- _Records for the task_:
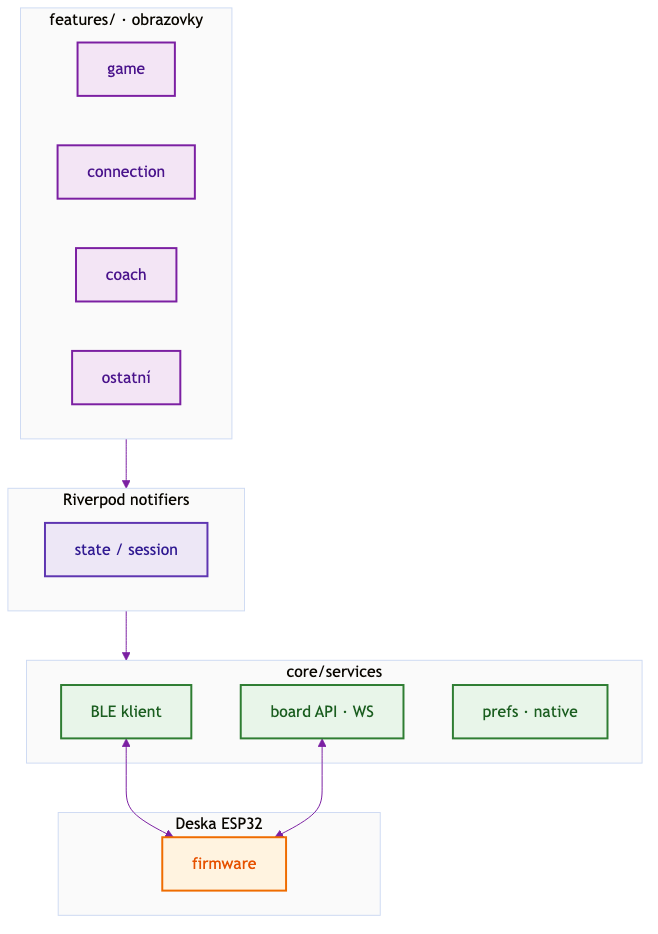
This is docs/diagrams/client_app_layers.png from AlfredKrutina/chess_esp32_c6_devkit, a Mermaid export, as it was before one commit. Its source is kept beside it as docs/diagrams/sources/client_app_layers.mmd. Its diagram source:
```mermaid
%%{init: {'theme':'base', 'themeVariables': {'clusterBkg':'#fafafa','lineColor':'#7b1fa2'}}}%%
flowchart TB
  subgraph UI["features/ · obrazovky"]
    direction LR
    G[game]:::f1
    C[connection]:::f1
    CO[coach]:::f1
    O[ostatní]:::f1
  end

  subgraph RV["Riverpod notifiers"]
    N[state / session]:::rv
  end

  subgraph SV["core/services"]
    BLE[BLE klient]:::sv
    HTTP[board API · WS]:::sv
    PR[prefs · native]:::sv
  end

  subgraph FW["Deska ESP32"]
    ESP[firmware]:::esp
  end

  UI --> RV
  RV --> SV
  BLE <--> ESP
  HTTP <--> ESP

  classDef f1 fill:#f3e5f5,stroke:#7b1fa2,stroke-width:2px,color:#4a148c
  classDef rv fill:#ede7f6,stroke:#5e35b1,stroke-width:2px,color:#311b92
  classDef sv fill:#e8f5e9,stroke:#2e7d32,stroke-width:2px,color:#1b5e20
  classDef esp fill:#fff3e0,stroke:#ef6c00,stroke-width:2px,color:#e65100
```
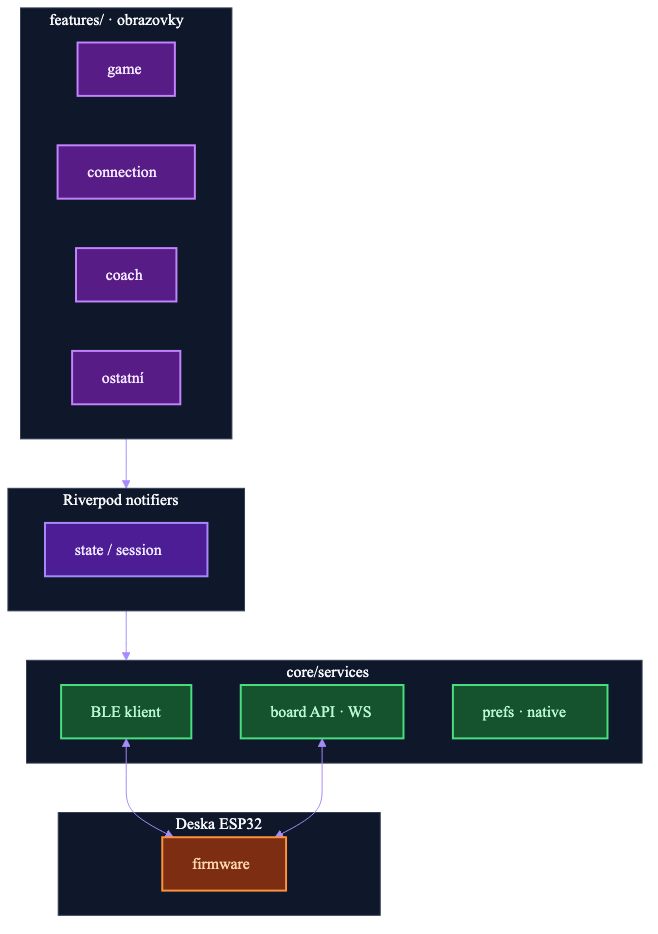
The same diagram one commit later.

What changed in the source:
```diff
@@ -1,4 +1,4 @@
-%%{init: {'theme':'base', 'themeVariables': {'clusterBkg':'#fafafa','lineColor':'#7b1fa2'}}}%%
+%%{init: {'theme':'dark','themeVariables':{'fontFamily':'system-ui,Segoe UI,sans-serif','clusterBkg':'#0f172a','clusterBorder':'#334155','lineColor':'#a78bfa','primaryColor':'#1e293b','primaryTextColor':'#f1f5f9','primaryBorderColor':'#64748b','edgeLabelBackground':'#1e293b','titleColor':'#f8fafc'}}}%%
 flowchart TB
   subgraph UI["features/ · obrazovky"]
     direction LR
@@ -27,7 +27,7 @@
   BLE <--> ESP
   HTTP <--> ESP
 
-  classDef f1 fill:#f3e5f5,stroke:#7b1fa2,stroke-width:2px,color:#4a148c
-  classDef rv fill:#ede7f6,stroke:#5e35b1,stroke-width:2px,color:#311b92
-  classDef sv fill:#e8f5e9,stroke:#2e7d32,stroke-width:2px,color:#1b5e20
-  classDef esp fill:#fff3e0,stroke:#ef6c00,stroke-width:2px,color:#e65100
+  classDef f1 fill:#581c87,stroke:#c084fc,stroke-width:2px,color:#f3e8ff
+  classDef rv fill:#4c1d95,stroke:#a78bfa,stroke-width:2px,color:#ede9fe
+  classDef sv fill:#14532d,stroke:#4ade80,stroke-width:2px,color:#bbf7d0
+  classDef esp fill:#7c2d12,stroke:#fb923c,stroke-width:2px,color:#fed7aa
```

- _Task objective_:
Each entry above should come back word for word, and no picture should come with it.

- _Exercise response_:
This is docs/diagrams/client_app_layers.png from AlfredKrutina/chess_esp32_c6_devkit, a Mermaid export, as it was before one commit. Its source is kept beside it as docs/diagrams/sources/client_app_layers.mmd. Its diagram source:
```mermaid
%%{init: {'theme':'base', 'themeVariables': {'clusterBkg':'#fafafa','lineColor':'#7b1fa2'}}}%%
flowchart TB
  subgraph UI["features/ · obrazovky"]
    direction LR
    G[game]:::f1
    C[connection]:::f1
    CO[coach]:::f1
    O[ostatní]:::f1
  end

  subgraph RV["Riverpod notifiers"]
    N[state / session]:::rv
  end

  subgraph SV["core/services"]
    BLE[BLE klient]:::sv
    HTTP[board API · WS]:::sv
    PR[prefs · native]:::sv
  end

  subgraph FW["Deska ESP32"]
    ESP[firmware]:::esp
  end

  UI --> RV
  RV --> SV
  BLE <--> ESP
  HTTP <--> ESP

  classDef f1 fill:#f3e5f5,stroke:#7b1fa2,stroke-width:2px,color:#4a148c
  classDef rv fill:#ede7f6,stroke:#5e35b1,stroke-width:2px,color:#311b92
  classDef sv fill:#e8f5e9,stroke:#2e7d32,stroke-width:2px,color:#1b5e20
  classDef esp fill:#fff3e0,stroke:#ef6c00,stroke-width:2px,color:#e65100
```
The same diagram one commit later.

What changed in the source:
```diff
@@ -1,4 +1,4 @@
-%%{init: {'theme':'base', 'themeVariables': {'clusterBkg':'#fafafa','lineColor':'#7b1fa2'}}}%%
+%%{init: {'theme':'dark','themeVariables':{'fontFamily':'system-ui,Segoe UI,sans-serif','clusterBkg':'#0f172a','clusterBorder':'#334155','lineColor':'#a78bfa','primaryColor':'#1e293b','primaryTextColor':'#f1f5f9','primaryBorderColor':'#64748b','edgeLabelBackground':'#1e293b','titleColor':'#f8fafc'}}}%%
 flowchart TB
   subgraph UI["features/ · obrazovky"]
     direction LR
@@ -27,7 +27,7 @@
   BLE <--> ESP
   HTTP <--> ESP
 
-  classDef f1 fill:#f3e5f5,stroke:#7b1fa2,stroke-width:2px,color:#4a148c
-  classDef rv fill:#ede7f6,stroke:#5e35b1,stroke-width:2px,color:#311b92
-  classDef sv fill:#e8f5e9,stroke:#2e7d32,stroke-width:2px,color:#1b5e20
-  classDef esp fill:#fff3e0,stroke:#ef6c00,stroke-width:2px,color:#e65100
+  classDef f1 fill:#581c87,stroke:#c084fc,stroke-width:2px,color:#f3e8ff
+  classDef rv fill:#4c1d95,stroke:#a78bfa,stroke-width:2px,color:#ede9fe
+  classDef sv fill:#14532d,stroke:#4ade80,stroke-width:2px,color:#bbf7d0
+  classDef esp fill:#7c2d12,stroke:#fb923c,stroke-width:2px,color:#fed7aa
```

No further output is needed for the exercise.